* [WORK REQUIRED]: Word for word, output the data, with none of its pictures.
Start of DATA SHOWN
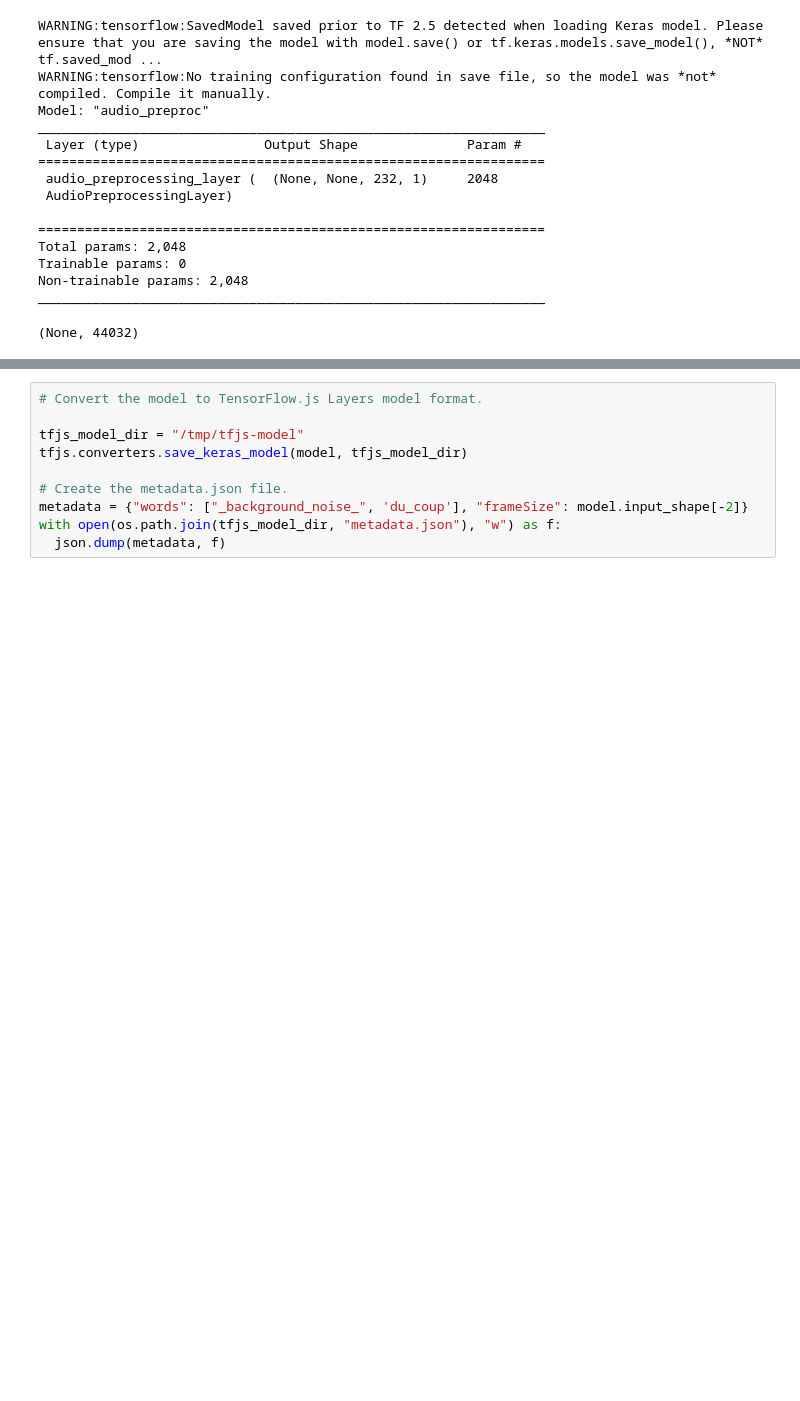
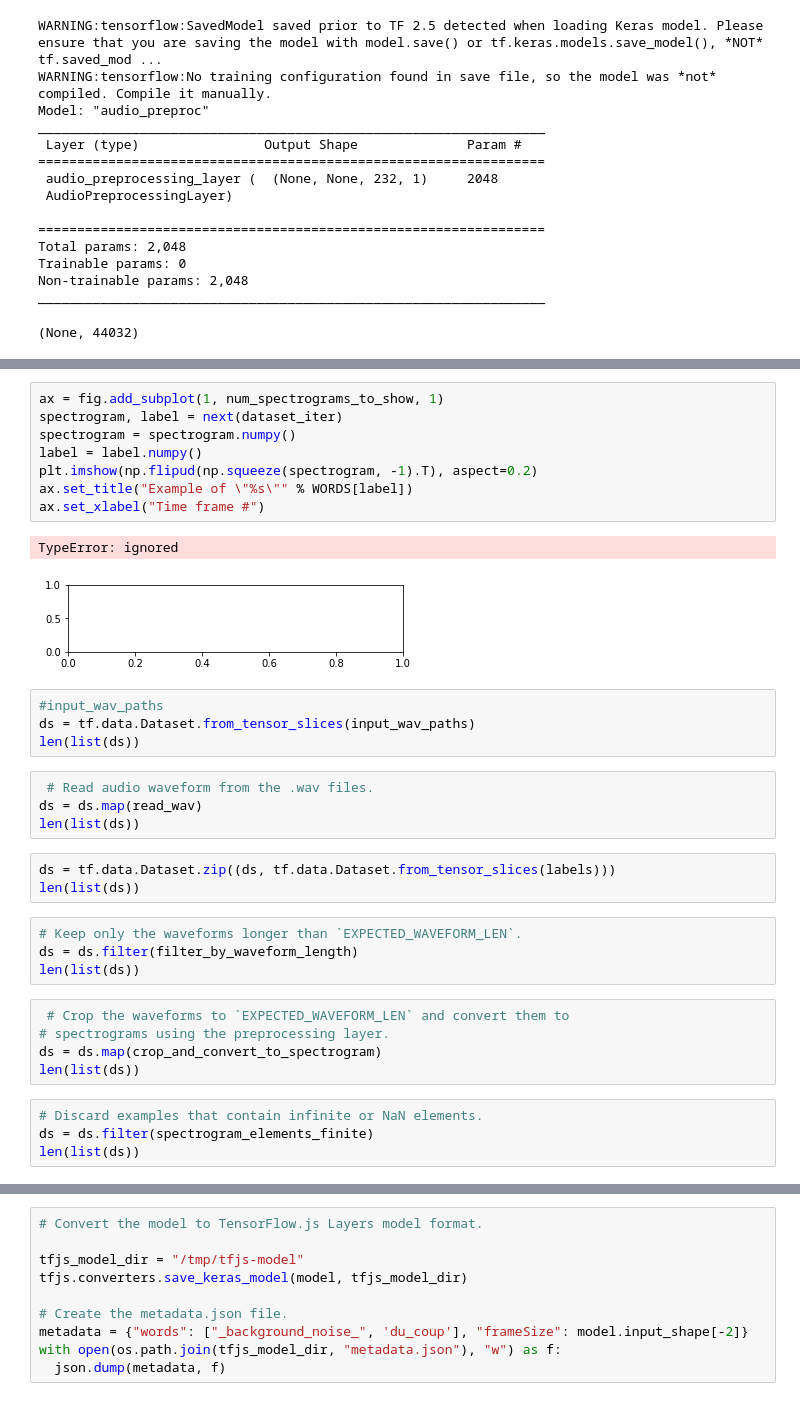
Before and after one commit to JulienGremillot/du_coup, a Jupyter notebook: du_coup_tfjs.ipynb, the cells around one changed output, grey strips where cells are left out. Cells and saved outputs as stored; diff of their text form; blank space fills up the shorter version.

```diff
--- a/du_coup_tfjs.ipynb
+++ b/du_coup_tfjs.ipynb
@@ -276,0 +680,35 @@ Found 186 examples for class du_coup
+# %%
+ax = fig.add_subplot(1, num_spectrograms_to_show, 1)
+spectrogram, label = next(dataset_iter)
+spectrogram = spectrogram.numpy()
+label = label.numpy()
+plt.imshow(np.flipud(np.squeeze(spectrogram, -1).T), aspect=0.2)
+ax.set_title("Example of \"%s\"" % WORDS[label])
+ax.set_xlabel("Time frame #")
+# %% [output]
+TypeError: ignored
+[figure, added]
+# %%
+#input_wav_paths
+ds = tf.data.Dataset.from_tensor_slices(input_wav_paths)
+len(list(ds))
+# %%
+ # Read audio waveform from the .wav files.
+ds = ds.map(read_wav)
+len(list(ds))
+# %%
+ds = tf.data.Dataset.zip((ds, tf.data.Dataset.from_tensor_slices(labels)))
+len(list(ds))
+# %%
+# Keep only the waveforms longer than `EXPECTED_WAVEFORM_LEN`.
+ds = ds.filter(filter_by_waveform_length)
+len(list(ds))
+# %%
+ # Crop the waveforms to `EXPECTED_WAVEFORM_LEN` and convert them to
+# spectrograms using the preprocessing layer.
+ds = ds.map(crop_and_convert_to_spectrogram)
+len(list(ds))
+# %%
+# Discard examples that contain infinite or NaN elements.
+ds = ds.filter(spectrogram_elements_finite)
+len(list(ds))
```
Also changed, not shown: parts of 45 cells of this notebook.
End of DATA SHOWN
* [EXERCISE ANSWER]:
Before and after one commit to JulienGremillot/du_coup, a Jupyter notebook: du_coup_tfjs.ipynb, the cells around one changed output, grey strips where cells are left out. Cells and saved outputs as stored; diff of their text form; blank space fills up the shorter version.

```diff
--- a/du_coup_tfjs.ipynb
+++ b/du_coup_tfjs.ipynb
@@ -276,0 +680,35 @@ Found 186 examples for class du_coup
+# %%
+ax = fig.add_subplot(1, num_spectrograms_to_show, 1)
+spectrogram, label = next(dataset_iter)
+spectrogram = spectrogram.numpy()
+label = label.numpy()
+plt.imshow(np.flipud(np.squeeze(spectrogram, -1).T), aspect=0.2)
+ax.set_title("Example of \"%s\"" % WORDS[label])
+ax.set_xlabel("Time frame #")
+# %% [output]
+TypeError: ignored
+[figure, added]
+# %%
+#input_wav_paths
+ds = tf.data.Dataset.from_tensor_slices(input_wav_paths)
+len(list(ds))
+# %%
+ # Read audio waveform from the .wav files.
+ds = ds.map(read_wav)
+len(list(ds))
+# %%
+ds = tf.data.Dataset.zip((ds, tf.data.Dataset.from_tensor_slices(labels)))
+len(list(ds))
+# %%
+# Keep only the waveforms longer than `EXPECTED_WAVEFORM_LEN`.
+ds = ds.filter(filter_by_waveform_length)
+len(list(ds))
+# %%
+ # Crop the waveforms to `EXPECTED_WAVEFORM_LEN` and convert them to
+# spectrograms using the preprocessing layer.
+ds = ds.map(crop_and_convert_to_spectrogram)
+len(list(ds))
+# %%
+# Discard examples that contain infinite or NaN elements.
+ds = ds.filter(spectrogram_elements_finite)
+len(list(ds))
```
Also changed, not shown: parts of 45 cells of this notebook.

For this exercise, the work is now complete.